:: Data for analysis ::
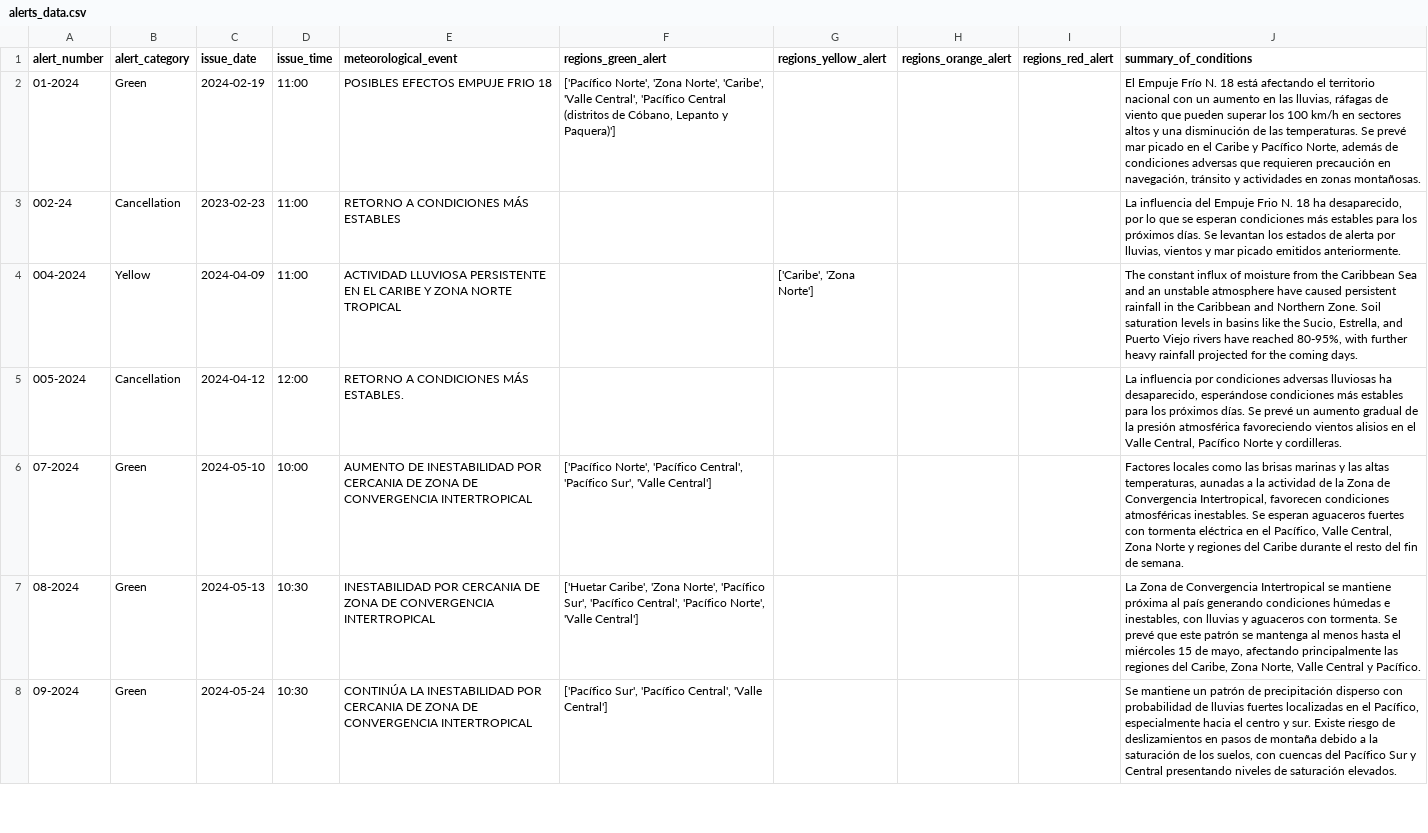
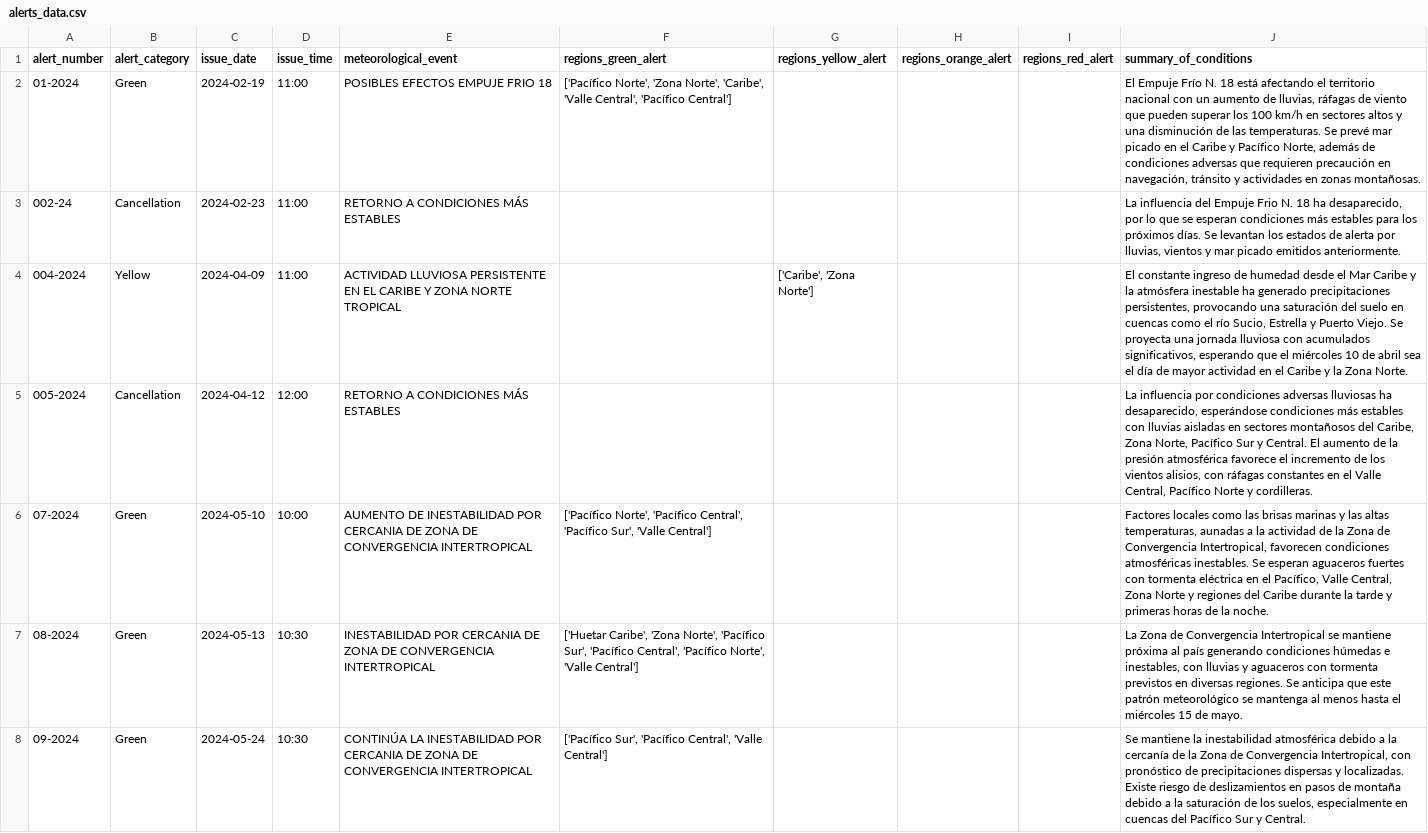
Before and after one commit to isaac-pm/clima-uema, a CSV file: data/emergency_alerts/processed/alerts_data.csv, drawn as a sheet; only a part is shown; the diff covers the shown part only; the diff names each change by its address in the sheet, - before the commit and + after, or states it on an @@ line.

```diff
--- a/data/emergency_alerts/processed/alerts_data.csv
+++ b/data/emergency_alerts/processed/alerts_data.csv
-F2 (regions_green_alert): …Central', 'Pacífico Central (distritos de Cóbano, Lepanto y Paquera)']
+F2 (regions_green_alert): …Central', 'Pacífico Central']
-J2 (summary_of_conditions): …un aumento en las lluvias, ráfagas…
+J2 (summary_of_conditions): …un aumento de lluvias, ráfagas…
-C3 (issue_date): 2023-02-23
+C3 (issue_date): 2024-02-23
-J4 (summary_of_conditions): The constant influx of moisture from the Caribbean Sea and an unstable atmosphere have caused persistent rainfall in the Caribbean and Northern Zone. Soil saturation levels in basins like the Sucio, Estrella, and Puerto Viejo rivers have reached 80-95%, with further heavy rainfall projected for the coming days.
+J4 (summary_of_conditions): El constante ingreso de humedad desde el Mar Caribe y la atmósfera inestable ha generado precipitaciones persistentes, provocando una saturación del suelo en cuencas como el río Sucio, Estrella y Puerto Viejo. Se proyecta una jornada lluviosa con acumulados significativos, esperando que el miércoles 10 de abril sea el día de mayor actividad en el Caribe y la Zona Norte.
-E5 (meteorological_event): RETORNO A CONDICIONES MÁS ESTABLES.
+E5 (meteorological_event): RETORNO A CONDICIONES MÁS ESTABLES
-J5 (summary_of_conditions): …más estables para los próximos días. Se prevé un aumento gradual de la presión atmosférica favoreciendo vientos alisios en el…
+J5 (summary_of_conditions): …más estables con lluvias aisladas en sectores montañosos del Caribe, Zona Norte, Pacífico Sur y Central. El aumento de la presión atmosférica favorece el incremento de los vientos alisios, con ráfagas constantes en el…
-J6 (summary_of_conditions): …Caribe durante el resto del fin de semana.
+J6 (summary_of_conditions): …Caribe durante la tarde y primeras horas de la noche.
-J7 (summary_of_conditions): …aguaceros con tormenta. Se prevé que este patrón se mantenga al menos hasta el miércoles 15 de mayo, afectando principalmente las regiones del Caribe, Zona Norte, Valle Central y Pacífico.
+J7 (summary_of_conditions): …aguaceros con tormenta previstos en diversas regiones. Se anticipa que este patrón meteorológico se mantenga al menos hasta el miércoles 15 de mayo.
-J8 (summary_of_conditions): Se mantiene un patrón de precipitación disperso con probabilidad de lluvias fuertes localizadas en el Pacífico, especialmente hacia el centro y sur. Existe riesgo de deslizamientos en pasos de montaña debido a la saturación de los suelos, con cuencas del Pacífico Sur y Central presentando niveles de saturación elevados.
+J8 (summary_of_conditions): Se mantiene la inestabilidad atmosférica debido a la cercanía de la Zona de Convergencia Intertropical, con pronóstico de precipitaciones dispersas y localizadas. Existe riesgo de deslizamientos en pasos de montaña debido a la saturación de los suelos, especialmente en cuencas del Pacífico Sur y Central.
```
Also changed, not shown: 2 removed rows and 88 edited cells elsewhere in this file, 22 other files.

:: Work instructions ::
Look through the material above and pick out each line holding the word "durante".

:: Solution to this exercise ::
-J6 (summary_of_conditions): …Caribe durante el resto del fin de semana.
+J6 (summary_of_conditions): …Caribe durante la tarde y primeras horas de la noche.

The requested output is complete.